Aim of the task: Your response must be made up of each line in the data below that contains the string "Create".

Records to use:
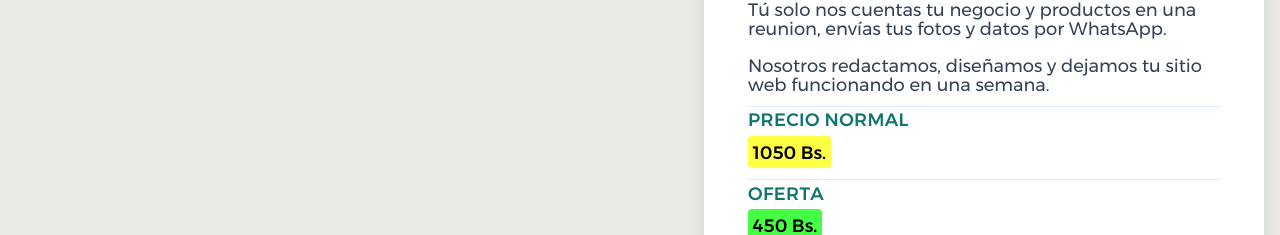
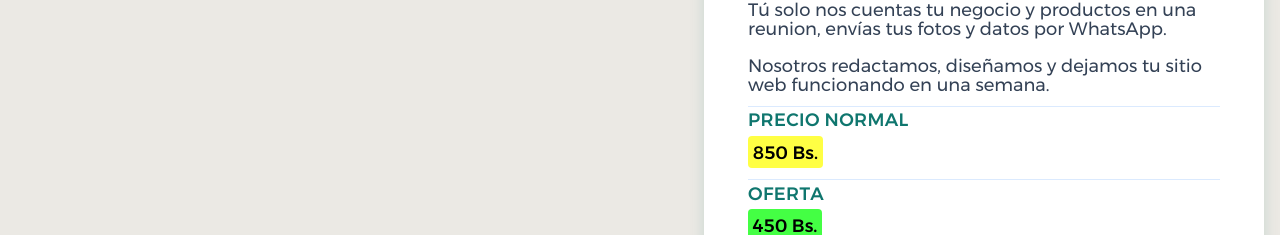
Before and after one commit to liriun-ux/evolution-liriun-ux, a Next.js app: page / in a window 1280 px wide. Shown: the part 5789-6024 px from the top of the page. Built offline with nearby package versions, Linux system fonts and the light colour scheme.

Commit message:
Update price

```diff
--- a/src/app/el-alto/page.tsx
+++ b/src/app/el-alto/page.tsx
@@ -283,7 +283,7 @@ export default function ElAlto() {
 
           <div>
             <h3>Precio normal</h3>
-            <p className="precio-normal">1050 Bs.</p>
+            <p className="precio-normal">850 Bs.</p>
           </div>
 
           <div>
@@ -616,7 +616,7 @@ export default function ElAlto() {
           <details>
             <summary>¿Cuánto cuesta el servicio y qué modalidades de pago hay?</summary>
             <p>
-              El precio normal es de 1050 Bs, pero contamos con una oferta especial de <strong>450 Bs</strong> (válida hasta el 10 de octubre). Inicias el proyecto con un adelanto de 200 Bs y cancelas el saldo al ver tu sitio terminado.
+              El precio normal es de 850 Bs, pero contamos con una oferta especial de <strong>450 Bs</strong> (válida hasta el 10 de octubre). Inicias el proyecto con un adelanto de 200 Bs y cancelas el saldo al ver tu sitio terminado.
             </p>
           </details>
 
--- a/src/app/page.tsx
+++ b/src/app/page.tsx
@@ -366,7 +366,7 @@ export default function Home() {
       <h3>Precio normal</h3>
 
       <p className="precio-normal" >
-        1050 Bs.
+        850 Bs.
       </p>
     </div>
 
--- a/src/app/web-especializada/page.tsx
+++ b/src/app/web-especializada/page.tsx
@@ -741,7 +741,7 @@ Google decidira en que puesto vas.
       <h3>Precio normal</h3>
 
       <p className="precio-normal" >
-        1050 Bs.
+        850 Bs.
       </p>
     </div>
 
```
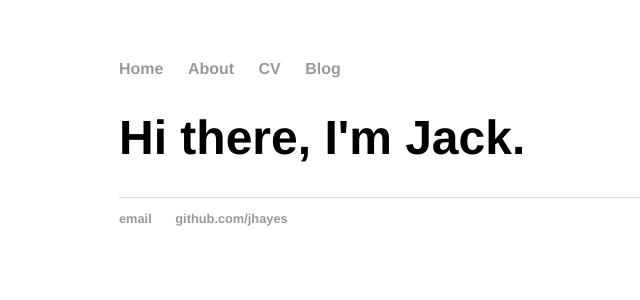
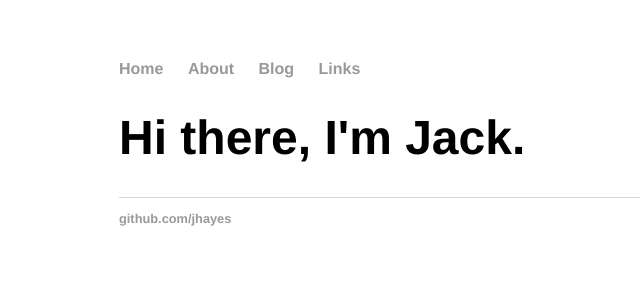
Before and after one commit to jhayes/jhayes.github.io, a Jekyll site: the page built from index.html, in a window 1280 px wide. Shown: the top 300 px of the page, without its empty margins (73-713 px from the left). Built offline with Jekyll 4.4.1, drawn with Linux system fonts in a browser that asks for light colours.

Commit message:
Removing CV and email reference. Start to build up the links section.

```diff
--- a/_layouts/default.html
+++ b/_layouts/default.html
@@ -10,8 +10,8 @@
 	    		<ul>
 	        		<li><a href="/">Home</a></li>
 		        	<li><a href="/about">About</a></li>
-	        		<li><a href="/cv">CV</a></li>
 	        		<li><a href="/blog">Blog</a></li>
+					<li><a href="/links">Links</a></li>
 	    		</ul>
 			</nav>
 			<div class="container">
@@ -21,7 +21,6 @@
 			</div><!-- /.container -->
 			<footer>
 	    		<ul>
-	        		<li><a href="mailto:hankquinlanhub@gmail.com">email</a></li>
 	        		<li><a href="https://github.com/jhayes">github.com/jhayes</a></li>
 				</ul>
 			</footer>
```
---
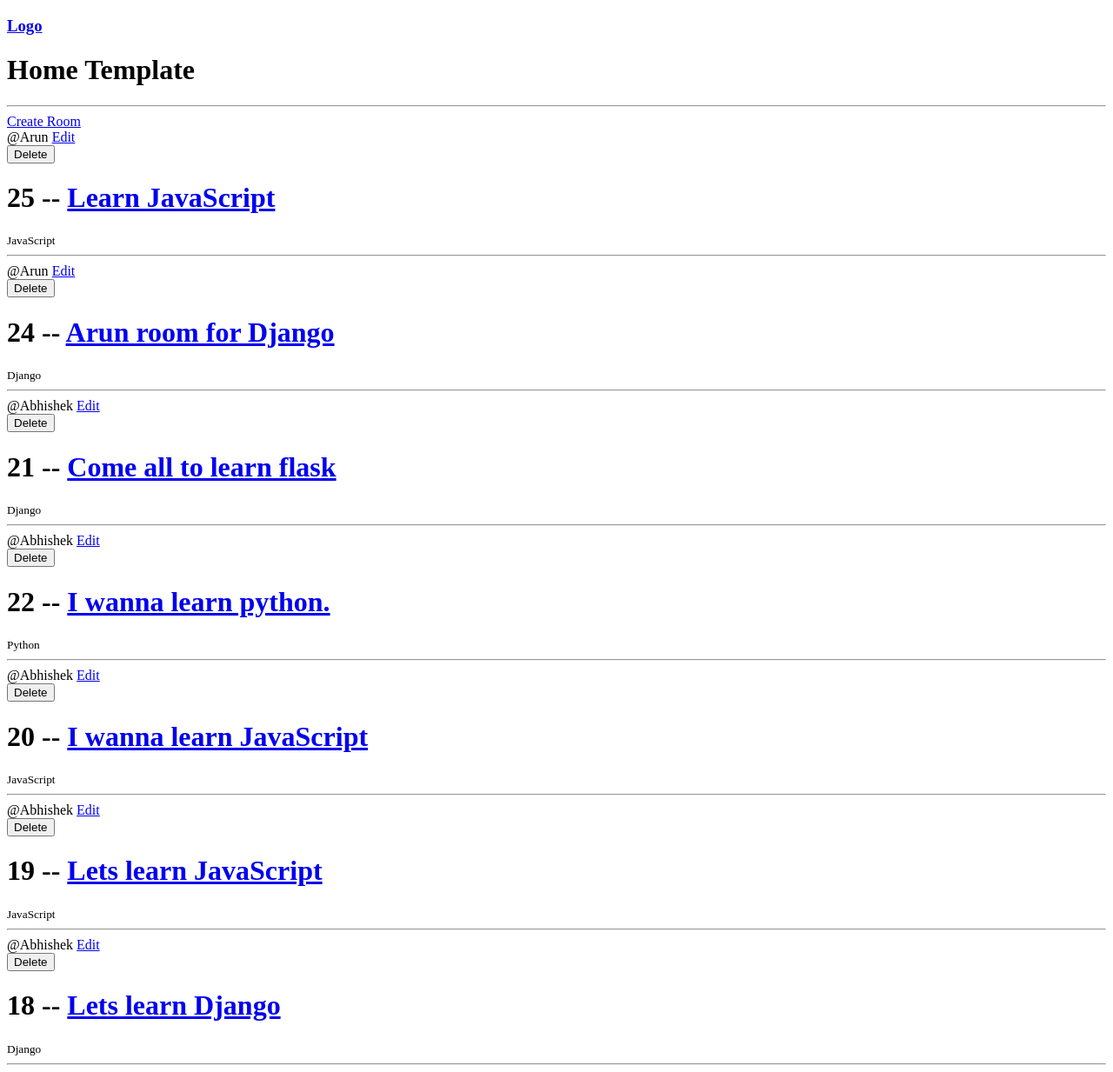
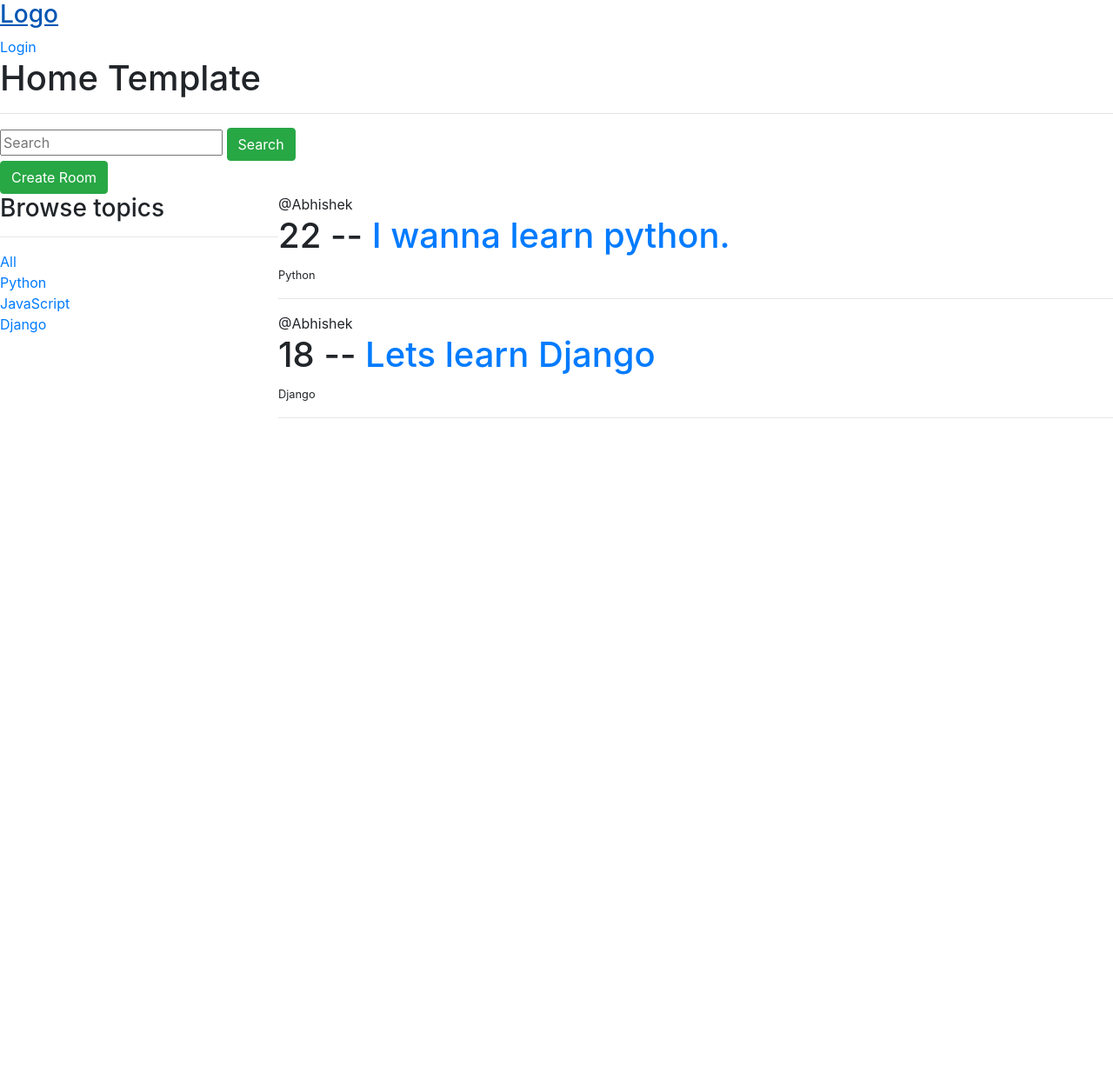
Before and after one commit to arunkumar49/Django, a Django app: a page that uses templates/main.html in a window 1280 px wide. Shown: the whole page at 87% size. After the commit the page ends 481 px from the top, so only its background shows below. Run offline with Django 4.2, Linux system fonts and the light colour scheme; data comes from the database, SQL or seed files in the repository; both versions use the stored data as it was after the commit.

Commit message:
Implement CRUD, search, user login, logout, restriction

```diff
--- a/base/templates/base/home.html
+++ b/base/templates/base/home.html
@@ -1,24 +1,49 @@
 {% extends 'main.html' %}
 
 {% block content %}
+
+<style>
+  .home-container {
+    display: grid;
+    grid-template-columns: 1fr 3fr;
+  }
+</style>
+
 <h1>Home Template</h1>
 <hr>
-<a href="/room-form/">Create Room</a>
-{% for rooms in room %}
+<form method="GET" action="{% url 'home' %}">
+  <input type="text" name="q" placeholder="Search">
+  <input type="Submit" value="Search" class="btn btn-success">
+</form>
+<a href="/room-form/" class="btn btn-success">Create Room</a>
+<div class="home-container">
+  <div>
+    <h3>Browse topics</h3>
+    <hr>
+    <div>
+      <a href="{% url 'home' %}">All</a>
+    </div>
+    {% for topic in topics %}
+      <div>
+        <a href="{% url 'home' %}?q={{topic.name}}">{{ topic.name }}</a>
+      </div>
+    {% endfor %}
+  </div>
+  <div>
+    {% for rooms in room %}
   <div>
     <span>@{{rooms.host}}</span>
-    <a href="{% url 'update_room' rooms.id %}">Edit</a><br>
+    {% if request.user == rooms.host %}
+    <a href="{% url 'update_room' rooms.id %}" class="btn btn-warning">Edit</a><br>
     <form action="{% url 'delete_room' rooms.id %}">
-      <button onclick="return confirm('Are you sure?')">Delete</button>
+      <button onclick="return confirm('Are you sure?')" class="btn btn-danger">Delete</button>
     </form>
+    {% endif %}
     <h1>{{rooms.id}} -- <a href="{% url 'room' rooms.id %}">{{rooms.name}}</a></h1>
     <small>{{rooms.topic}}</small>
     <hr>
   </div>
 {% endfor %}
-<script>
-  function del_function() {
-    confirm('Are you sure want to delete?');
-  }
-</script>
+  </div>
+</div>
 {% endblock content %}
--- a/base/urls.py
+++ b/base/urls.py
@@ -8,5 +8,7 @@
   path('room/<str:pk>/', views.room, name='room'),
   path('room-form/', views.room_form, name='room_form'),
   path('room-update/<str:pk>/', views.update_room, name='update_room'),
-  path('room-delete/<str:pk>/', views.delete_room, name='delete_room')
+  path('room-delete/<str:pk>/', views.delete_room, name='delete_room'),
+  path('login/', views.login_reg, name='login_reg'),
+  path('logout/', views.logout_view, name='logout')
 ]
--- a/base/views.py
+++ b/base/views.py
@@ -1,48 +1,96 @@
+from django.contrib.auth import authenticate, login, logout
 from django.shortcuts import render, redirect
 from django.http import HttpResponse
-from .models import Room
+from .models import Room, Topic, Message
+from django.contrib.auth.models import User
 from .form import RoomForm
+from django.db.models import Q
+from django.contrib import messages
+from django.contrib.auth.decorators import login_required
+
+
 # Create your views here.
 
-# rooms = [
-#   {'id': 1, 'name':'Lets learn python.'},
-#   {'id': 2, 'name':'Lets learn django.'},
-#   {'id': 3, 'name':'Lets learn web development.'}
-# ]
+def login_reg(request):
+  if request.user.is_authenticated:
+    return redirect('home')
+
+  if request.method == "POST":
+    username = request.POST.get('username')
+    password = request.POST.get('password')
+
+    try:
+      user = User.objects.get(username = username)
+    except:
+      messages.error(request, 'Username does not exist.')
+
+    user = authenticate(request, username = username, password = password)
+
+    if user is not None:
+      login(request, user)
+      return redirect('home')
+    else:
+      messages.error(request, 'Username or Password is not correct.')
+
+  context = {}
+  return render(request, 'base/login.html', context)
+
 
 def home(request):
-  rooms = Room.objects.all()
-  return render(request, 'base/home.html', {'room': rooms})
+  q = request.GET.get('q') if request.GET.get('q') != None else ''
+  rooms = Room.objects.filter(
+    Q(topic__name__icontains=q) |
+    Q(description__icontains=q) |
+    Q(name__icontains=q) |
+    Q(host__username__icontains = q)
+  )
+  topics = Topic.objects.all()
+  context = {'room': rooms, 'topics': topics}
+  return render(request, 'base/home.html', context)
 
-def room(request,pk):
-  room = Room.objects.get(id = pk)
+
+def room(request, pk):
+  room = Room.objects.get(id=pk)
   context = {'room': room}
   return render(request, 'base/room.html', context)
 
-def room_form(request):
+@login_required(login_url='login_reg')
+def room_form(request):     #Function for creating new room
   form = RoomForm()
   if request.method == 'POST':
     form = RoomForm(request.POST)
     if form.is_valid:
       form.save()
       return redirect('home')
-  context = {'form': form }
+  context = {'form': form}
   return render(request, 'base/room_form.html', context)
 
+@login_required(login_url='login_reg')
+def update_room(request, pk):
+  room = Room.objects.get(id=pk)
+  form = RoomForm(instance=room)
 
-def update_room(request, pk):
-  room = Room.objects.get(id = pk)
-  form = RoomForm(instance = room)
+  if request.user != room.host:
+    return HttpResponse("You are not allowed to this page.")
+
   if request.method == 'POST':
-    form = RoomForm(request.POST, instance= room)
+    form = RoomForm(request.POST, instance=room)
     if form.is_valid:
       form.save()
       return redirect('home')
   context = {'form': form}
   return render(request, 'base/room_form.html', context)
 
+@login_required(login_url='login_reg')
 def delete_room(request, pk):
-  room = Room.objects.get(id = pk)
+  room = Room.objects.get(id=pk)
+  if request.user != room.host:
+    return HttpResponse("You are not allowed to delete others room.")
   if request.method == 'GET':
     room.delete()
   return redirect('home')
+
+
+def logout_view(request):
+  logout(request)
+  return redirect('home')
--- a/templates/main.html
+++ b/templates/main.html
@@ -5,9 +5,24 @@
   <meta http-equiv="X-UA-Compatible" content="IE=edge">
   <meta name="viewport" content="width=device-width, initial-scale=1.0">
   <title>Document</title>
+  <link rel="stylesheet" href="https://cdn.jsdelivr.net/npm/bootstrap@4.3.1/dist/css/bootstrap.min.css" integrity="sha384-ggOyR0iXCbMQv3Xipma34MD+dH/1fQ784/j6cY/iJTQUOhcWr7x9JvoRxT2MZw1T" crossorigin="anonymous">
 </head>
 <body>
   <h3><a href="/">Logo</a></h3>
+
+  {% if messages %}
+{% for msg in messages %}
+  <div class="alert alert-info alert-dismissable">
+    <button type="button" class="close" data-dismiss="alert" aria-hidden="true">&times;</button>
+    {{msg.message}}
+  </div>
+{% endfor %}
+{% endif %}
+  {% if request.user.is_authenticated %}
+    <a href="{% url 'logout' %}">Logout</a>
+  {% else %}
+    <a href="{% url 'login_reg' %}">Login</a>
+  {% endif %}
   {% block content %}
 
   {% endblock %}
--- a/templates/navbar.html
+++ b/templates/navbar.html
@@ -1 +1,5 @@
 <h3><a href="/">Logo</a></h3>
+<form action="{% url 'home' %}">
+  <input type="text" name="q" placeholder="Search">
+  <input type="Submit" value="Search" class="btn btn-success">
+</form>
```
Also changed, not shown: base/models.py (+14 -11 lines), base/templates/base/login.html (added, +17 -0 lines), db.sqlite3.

Exercise answer:
-<a href="/room-form/">Create Room</a>
+<a href="/room-form/" class="btn btn-success">Create Room</a>
 # Create your views here.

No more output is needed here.